▶ Data shown:
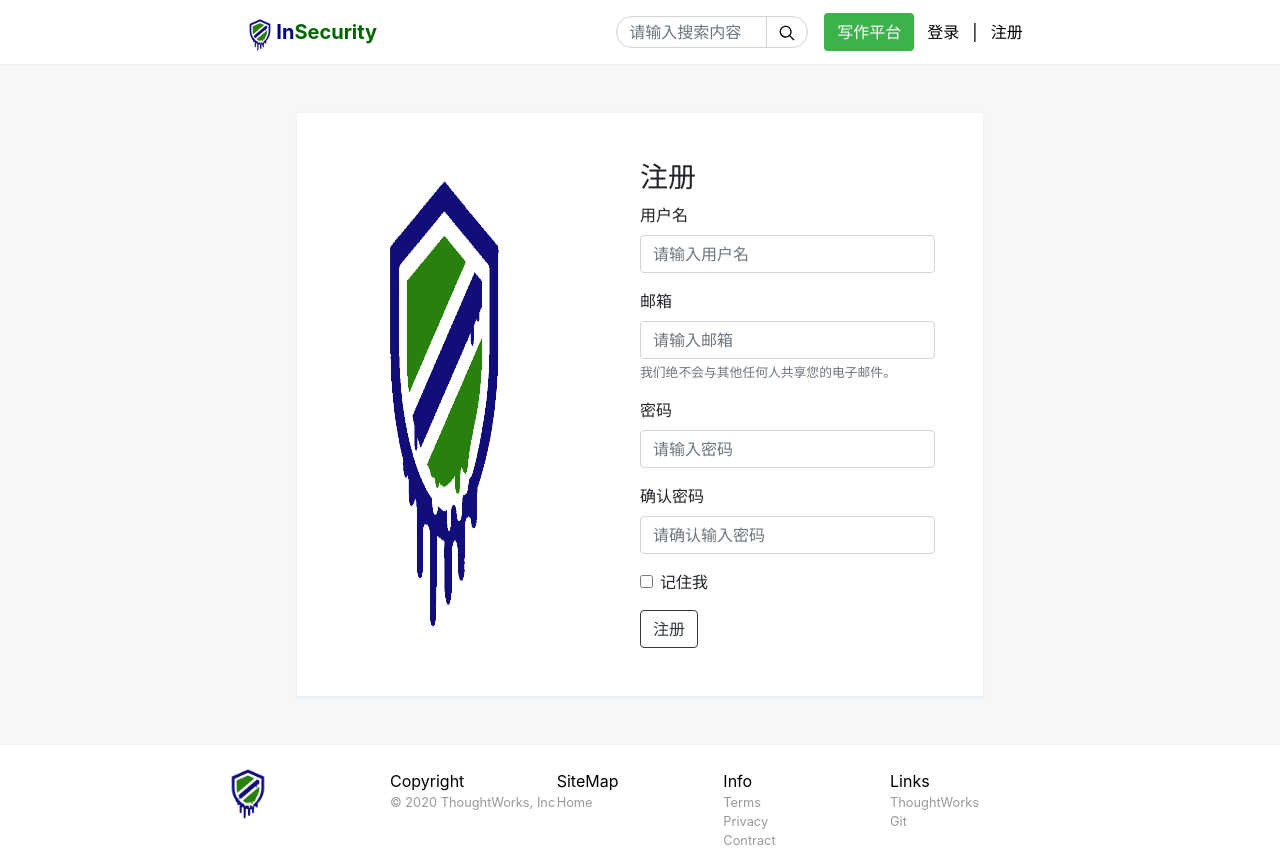
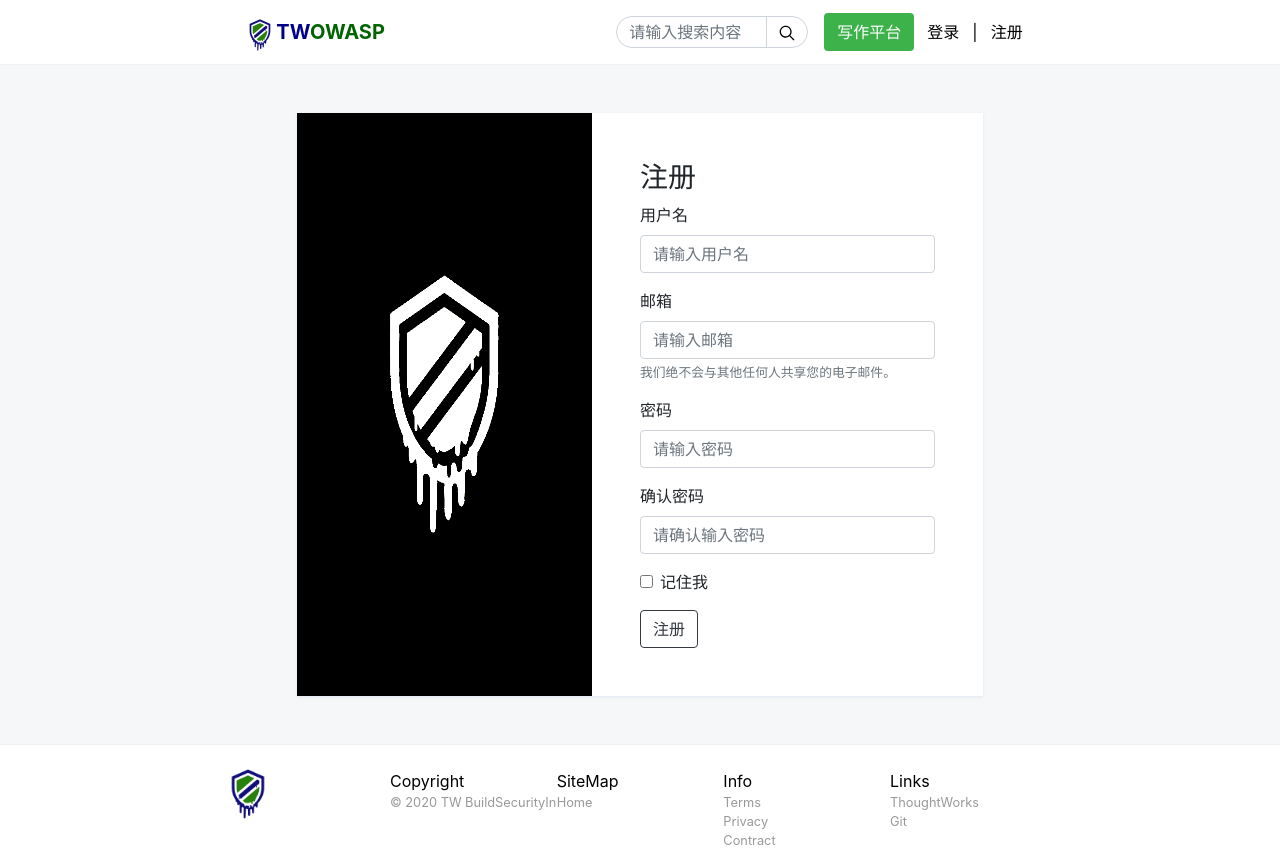
Before and after one commit to WeiJiLab/InSecurity, a React (Create React App) app: page /register in a window 1280 px wide. Built offline with nearby package versions, Linux system fonts and the light colour scheme.

Commit message:
[XingfengYang] #N/A

```diff
--- a/src/components/articlelists/ArticleList.js
+++ b/src/components/articlelists/ArticleList.js
@@ -44,7 +44,7 @@ class ArticleList extends Component {
             __html:title
         };
         // return <h5>{title}</h5>;
-        return <h5><div dangerouslySetInnerHTML={html}></div></h5>;
+        return <h5><div style={{width:'100%'}} dangerouslySetInnerHTML={html}></div></h5>;
     }
 
     renderTagIcon() {
--- a/src/components/footer/Footer.js
+++ b/src/components/footer/Footer.js
@@ -21,7 +21,7 @@ function Footer() {
                                 </Col>
                                 <Col>
                                     <Row>Copyright</Row>
-                                    <Row><span className="footerText">© 2020 ThoughtWorks, Inc</span></Row>
+                                    <Row><span className="footerText">© 2020 TW BuildSecurityIn</span></Row>
                                 </Col>
                                 <Col>
                                     <Row>SiteMap</Row>
--- a/src/components/header/Header.js
+++ b/src/components/header/Header.js
@@ -28,8 +28,8 @@ class Header extends Component {
                     <Col md={8}>
                         <Navbar bg="#fff" variant="light">
                             <Link to="/home"><Image src={Logo} className="logo-img" rounded/>
-                                <Navbar.Brand className="icon" href="#home"><span className="span-in">In</span>
-                                    <span className="span-security">Security</span></Navbar.Brand>
+                                <Navbar.Brand className="icon" href="#home"><span className="span-in">TW</span>
+                                    <span className="span-security" style={{fontWeight:'bolder'}}>OWASP</span></Navbar.Brand>
                             </Link>
 
                             <Navbar.Collapse className="justify-content-end">
--- a/src/pages/login/Login.js
+++ b/src/pages/login/Login.js
@@ -8,7 +8,7 @@ import {Alert, Col, Row} from "react-bootstrap";
 import {bindActionCreators} from "redux";
 import {connect} from "react-redux";
 import Image from "react-bootstrap/Image";
-import Logo from "../../static/images/logo.png"
+import Logo from "../../static/images/logo_w.png"
 import Cookies from 'js-cookie';
 
 class Login extends Component {
@@ -34,7 +34,7 @@ class Login extends Component {
                 <Col md={10} style={{background:"#fff",padding:"0em"}}>
                     <Col style={{padding:"0em"}}>
                         <Row style={{padding:0,margin:0,boxShadow:'0 1px 3px rgba(27,95,160,.1)'}}>
-                            <Col style={{textAlign: "left",padding:0}}>
+                            <Col style={{textAlign: "left",padding:0,background:'#000'}}>
                                 <Image src={Logo} style={{padding:"4em", width: '100%',height:'100%'}}/>
                             </Col>
                             <Col style={{padding:"3em"}}>
--- a/src/pages/me/Me.js
+++ b/src/pages/me/Me.js
@@ -3,7 +3,7 @@ import './Me.css';
 import Container from "react-bootstrap/Container";
 import {Col, Form, Row} from "react-bootstrap";
 import Image from "react-bootstrap/Image";
-import Logo from "../../static/images/logo.png";
+import Logo from "../../static/images/logo_w.png";
 import Button from "react-bootstrap/Button";
 import Cookies from "js-cookie";
 
@@ -22,7 +22,7 @@ class Me extends Component {
                 <Col md={10} style={{background: "#fff", padding: "0em"}}>
                     <Col style={{padding: "0em"}}>
                         <Row style={{padding: 0,margin:0,boxShadow:'0 1px 3px rgba(27,95,160,.1)'}}>
-                            <Col style={{textAlign: "left",padding:0}}>
+                            <Col style={{textAlign: "left",padding:0,background:'#000'}}>
                                 <Image src={Logo} style={{padding: "4em", width: '100%', height: '100%'}}/>
                             </Col>
                             <Col style={{padding: "3em", textAlign: "left"}}>
--- a/src/pages/register/Register.js
+++ b/src/pages/register/Register.js
@@ -5,7 +5,7 @@ import Form from "react-bootstrap/Form";
 import Button from "react-bootstrap/Button";
 import {Alert, Col, Row} from "react-bootstrap";
 import Image from "react-bootstrap/Image";
-import Logo from "../../static/images/logo.png";
+import Logo from "../../static/images/logo_w.png";
 import {register} from "../../actions/actions";
 import {bindActionCreators} from "redux";
 import {connect} from "react-redux";
@@ -29,8 +29,8 @@ class Register extends Component {
                 <Col md={10} style={{background: "#fff", padding: "0em"}}>
                     <Col style={{padding: "0em"}}>
                         <Row style={{padding: 0,margin:0,boxShadow:'0 1px 3px rgba(27,95,160,.1)'}}>
-                            <Col style={{textAlign: "left",padding: 0}}>
-                                <Image src={Logo} style={{padding:"4em", width: '100%',height:'100%'}}/>
+                            <Col style={{textAlign: "left",padding: 0,background:'#000'}}>
+                                <Image src={Logo} style={{padding:"4em",paddingTop:'10em',paddingBottom:'10em', width: '100%',height:'100%'}}/>
                             </Col>
                             <Col style={{padding:"3em"}}>
                                 <h3>注册</h3>
```
Also changed, not shown: 2 other files (tests, documents, lock files or other folders).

▶ Your assignment:
Everything in the records above should come back word for word, except the pictures.

▶ Response:
Before and after one commit to WeiJiLab/InSecurity, a React (Create React App) app: page /register in a window 1280 px wide. Built offline with nearby package versions, Linux system fonts and the light colour scheme.

Commit message:
[XingfengYang] #N/A

```diff
--- a/src/components/articlelists/ArticleList.js
+++ b/src/components/articlelists/ArticleList.js
@@ -44,7 +44,7 @@ class ArticleList extends Component {
             __html:title
         };
         // return <h5>{title}</h5>;
-        return <h5><div dangerouslySetInnerHTML={html}></div></h5>;
+        return <h5><div style={{width:'100%'}} dangerouslySetInnerHTML={html}></div></h5>;
     }
 
     renderTagIcon() {
--- a/src/components/footer/Footer.js
+++ b/src/components/footer/Footer.js
@@ -21,7 +21,7 @@ function Footer() {
                                 </Col>
                                 <Col>
                                     <Row>Copyright</Row>
-                                    <Row><span className="footerText">© 2020 ThoughtWorks, Inc</span></Row>
+                                    <Row><span className="footerText">© 2020 TW BuildSecurityIn</span></Row>
                                 </Col>
                                 <Col>
                                     <Row>SiteMap</Row>
--- a/src/components/header/Header.js
+++ b/src/components/header/Header.js
@@ -28,8 +28,8 @@ class Header extends Component {
                     <Col md={8}>
                         <Navbar bg="#fff" variant="light">
                             <Link to="/home"><Image src={Logo} className="logo-img" rounded/>
-                                <Navbar.Brand className="icon" href="#home"><span className="span-in">In</span>
-                                    <span className="span-security">Security</span></Navbar.Brand>
+                                <Navbar.Brand className="icon" href="#home"><span className="span-in">TW</span>
+                                    <span className="span-security" style={{fontWeight:'bolder'}}>OWASP</span></Navbar.Brand>
                             </Link>
 
                             <Navbar.Collapse className="justify-content-end">
--- a/src/pages/login/Login.js
+++ b/src/pages/login/Login.js
@@ -8,7 +8,7 @@ import {Alert, Col, Row} from "react-bootstrap";
 import {bindActionCreators} from "redux";
 import {connect} from "react-redux";
 import Image from "react-bootstrap/Image";
-import Logo from "../../static/images/logo.png"
+import Logo from "../../static/images/logo_w.png"
 import Cookies from 'js-cookie';
 
 class Login extends Component {
@@ -34,7 +34,7 @@ class Login extends Component {
                 <Col md={10} style={{background:"#fff",padding:"0em"}}>
                     <Col style={{padding:"0em"}}>
                         <Row style={{padding:0,margin:0,boxShadow:'0 1px 3px rgba(27,95,160,.1)'}}>
-                            <Col style={{textAlign: "left",padding:0}}>
+                            <Col style={{textAlign: "left",padding:0,background:'#000'}}>
                                 <Image src={Logo} style={{padding:"4em", width: '100%',height:'100%'}}/>
                             </Col>
                             <Col style={{padding:"3em"}}>
--- a/src/pages/me/Me.js
+++ b/src/pages/me/Me.js
@@ -3,7 +3,7 @@ import './Me.css';
 import Container from "react-bootstrap/Container";
 import {Col, Form, Row} from "react-bootstrap";
 import Image from "react-bootstrap/Image";
-import Logo from "../../static/images/logo.png";
+import Logo from "../../static/images/logo_w.png";
 import Button from "react-bootstrap/Button";
 import Cookies from "js-cookie";
 
@@ -22,7 +22,7 @@ class Me extends Component {
                 <Col md={10} style={{background: "#fff", padding: "0em"}}>
                     <Col style={{padding: "0em"}}>
                         <Row style={{padding: 0,margin:0,boxShadow:'0 1px 3px rgba(27,95,160,.1)'}}>
-                            <Col style={{textAlign: "left",padding:0}}>
+                            <Col style={{textAlign: "left",padding:0,background:'#000'}}>
                                 <Image src={Logo} style={{padding: "4em", width: '100%', height: '100%'}}/>
                             </Col>
                             <Col style={{padding: "3em", textAlign: "left"}}>
--- a/src/pages/register/Register.js
+++ b/src/pages/register/Register.js
@@ -5,7 +5,7 @@ import Form from "react-bootstrap/Form";
 import Button from "react-bootstrap/Button";
 import {Alert, Col, Row} from "react-bootstrap";
 import Image from "react-bootstrap/Image";
-import Logo from "../../static/images/logo.png";
+import Logo from "../../static/images/logo_w.png";
 import {register} from "../../actions/actions";
 import {bindActionCreators} from "redux";
 import {connect} from "react-redux";
@@ -29,8 +29,8 @@ class Register extends Component {
                 <Col md={10} style={{background: "#fff", padding: "0em"}}>
                     <Col style={{padding: "0em"}}>
                         <Row style={{padding: 0,margin:0,boxShadow:'0 1px 3px rgba(27,95,160,.1)'}}>
-                            <Col style={{textAlign: "left",padding: 0}}>
-                                <Image src={Logo} style={{padding:"4em", width: '100%',height:'100%'}}/>
+                            <Col style={{textAlign: "left",padding: 0,background:'#000'}}>
+                                <Image src={Logo} style={{padding:"4em",paddingTop:'10em',paddingBottom:'10em', width: '100%',height:'100%'}}/>
                             </Col>
                             <Col style={{padding:"3em"}}>
                                 <h3>注册</h3>
```
Also changed, not shown: 2 other files (tests, documents, lock files or other folders).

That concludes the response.